**REQUIRED WORK:** Wherever the string "WorkDayScheduler" shows up in the material below, copy that line.

**DATA SUPPLIED:**
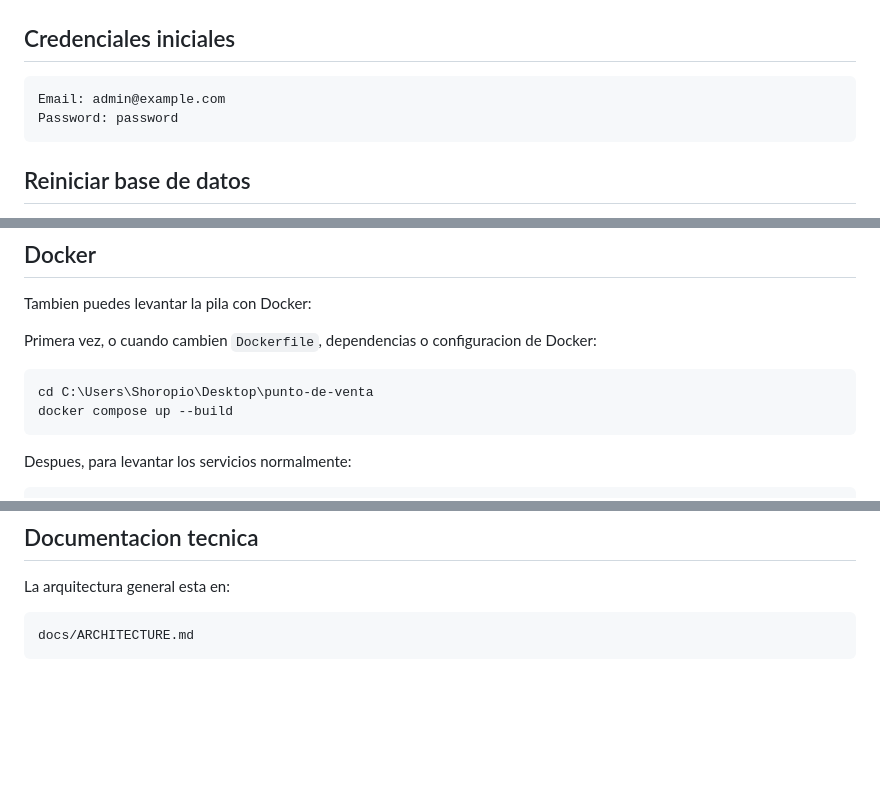
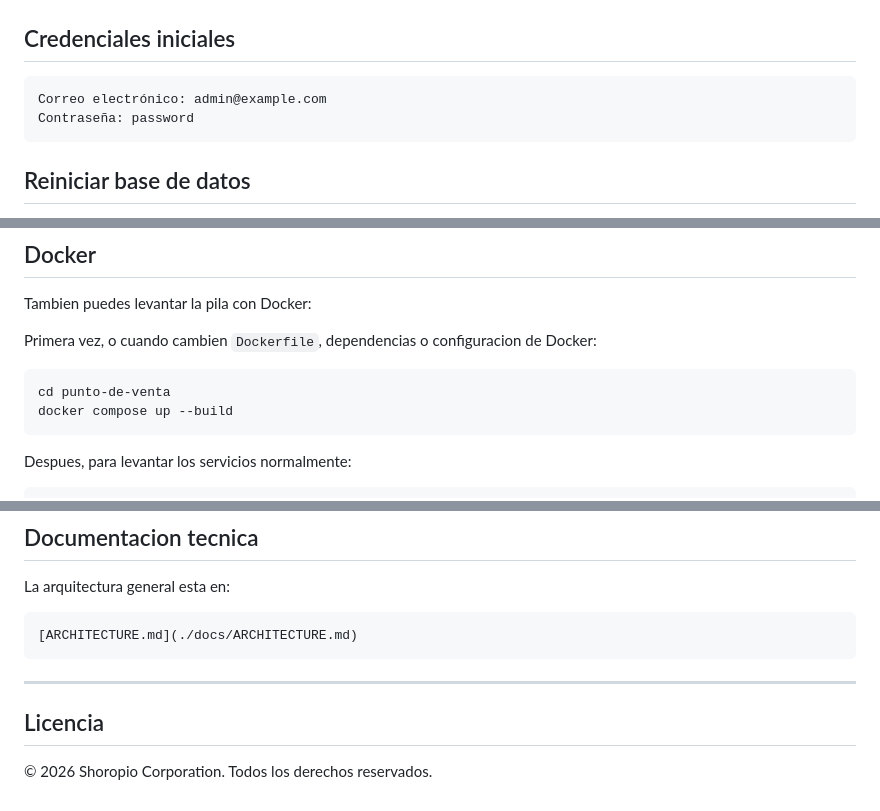
Before and after one commit to Shoropio/punto-de-venta, a Markdown page: README.md, 3 parts joined by grey strips. Drawn GitHub-style; blank space fills up the shorter version.

````diff
--- a/README.md
+++ b/README.md
@@ -69,8 +69,8 @@ http://127.0.0.1:5173
 ## Credenciales iniciales
 
 ```txt
-Email: admin@example.com
-Password: password
+Correo electrónico: admin@example.com
+Contraseña: password
 ```
 
 ## Reiniciar base de datos
@@ -105,7 +105,7 @@ Tambien puedes levantar la pila con Docker:
 Primera vez, o cuando cambien `Dockerfile`, dependencias o configuracion de Docker:
 
 ```powershell
-cd C:\Users\Shoropio\Desktop\punto-de-venta
+cd punto-de-venta
 docker compose up --build
 ```
 
@@ -144,5 +144,11 @@ Servicios:
 La arquitectura general esta en:
 
 ```txt
-docs/ARCHITECTURE.md
+[ARCHITECTURE.md](./docs/ARCHITECTURE.md)
 ```
+
+---
+
+## Licencia
+
+© 2026 Shoropio Corporation. Todos los derechos reservados.
````
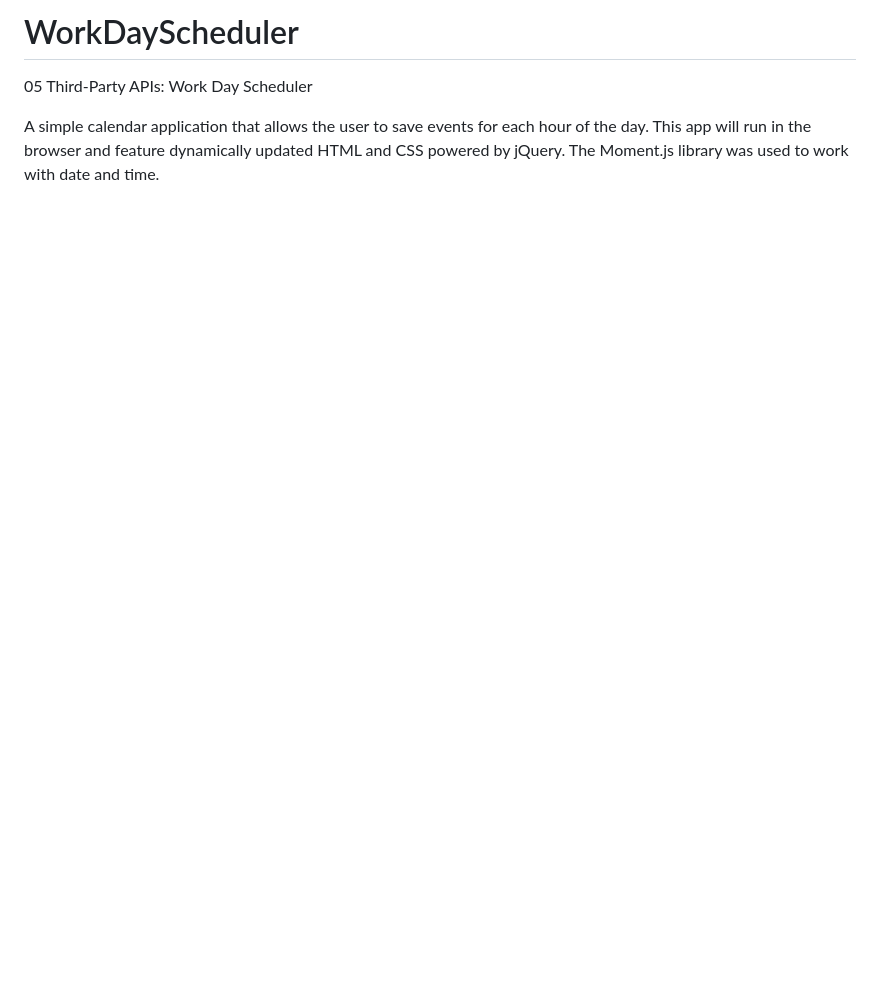
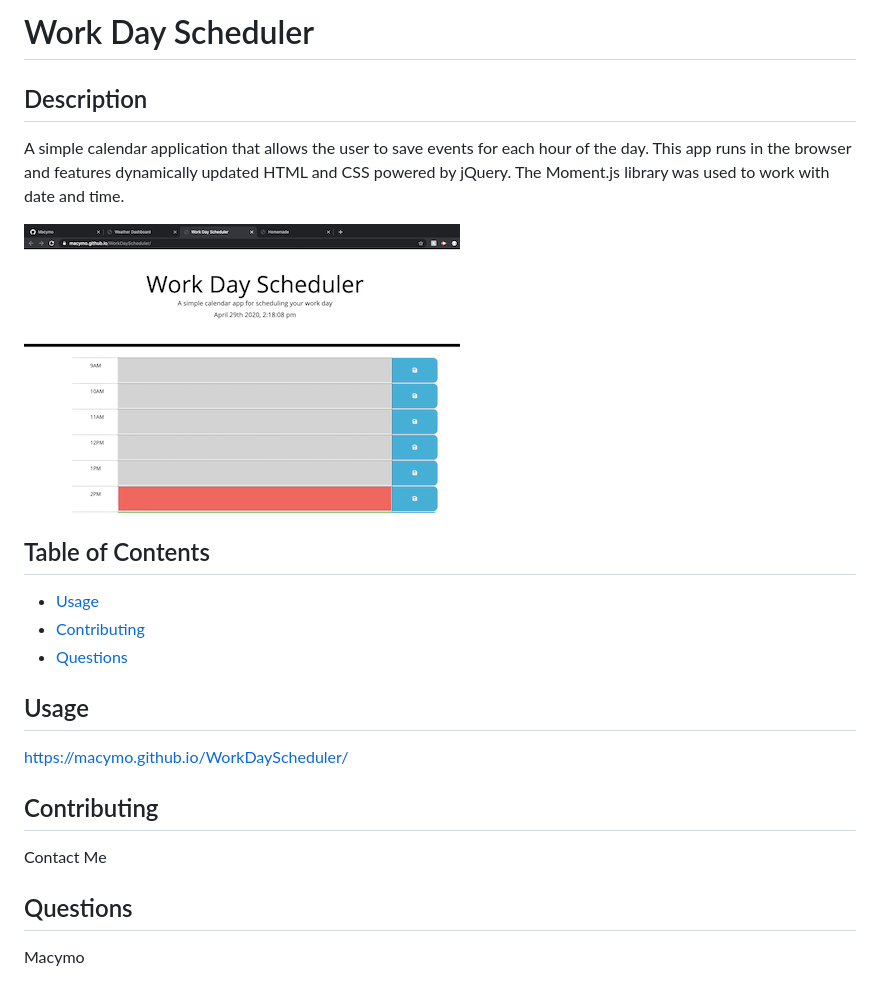
Before and after one commit to Macymo/WorkDayScheduler, a Markdown page: README.md, the part around the change. Drawn GitHub-style; pictures changed too: WorkDayScheduler.png (added); blank space fills up the shorter version.

```diff
--- a/README.md
+++ b/README.md
@@ -1,6 +1,21 @@
-# WorkDayScheduler
-05 Third-Party APIs: Work Day Scheduler
+# Work Day Scheduler
 
-A simple calendar application that allows the user to save events for each hour of the day.
-This app will run in the browser and feature dynamically updated HTML and CSS powered by jQuery.
-The Moment.js library was used to work with date and time.
+## Description
+A simple calendar application that allows the user to save events for each hour of the day. This app runs in the browser and features dynamically updated HTML and CSS powered by jQuery. The Moment.js library was used to work with date and time.
+
+![WorkDayScheduler](WorkDayScheduler.png)
+
+## Table of Contents
+
+* [Usage](#usage)
+* [Contributing](#contributing)
+* [Questions](#questions)
+
+## Usage
+https://macymo.github.io/WorkDayScheduler/
+
+## Contributing
+Contact Me
+
+## Questions
+Macymo
```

**RESPONSE TO THE EXERCISE:**
Before and after one commit to Macymo/WorkDayScheduler, a Markdown page: README.md, the part around the change. Drawn GitHub-style; pictures changed too: WorkDayScheduler.png (added); blank space fills up the shorter version.
-# WorkDayScheduler
+![WorkDayScheduler](WorkDayScheduler.png)
+https://macymo.github.io/WorkDayScheduler/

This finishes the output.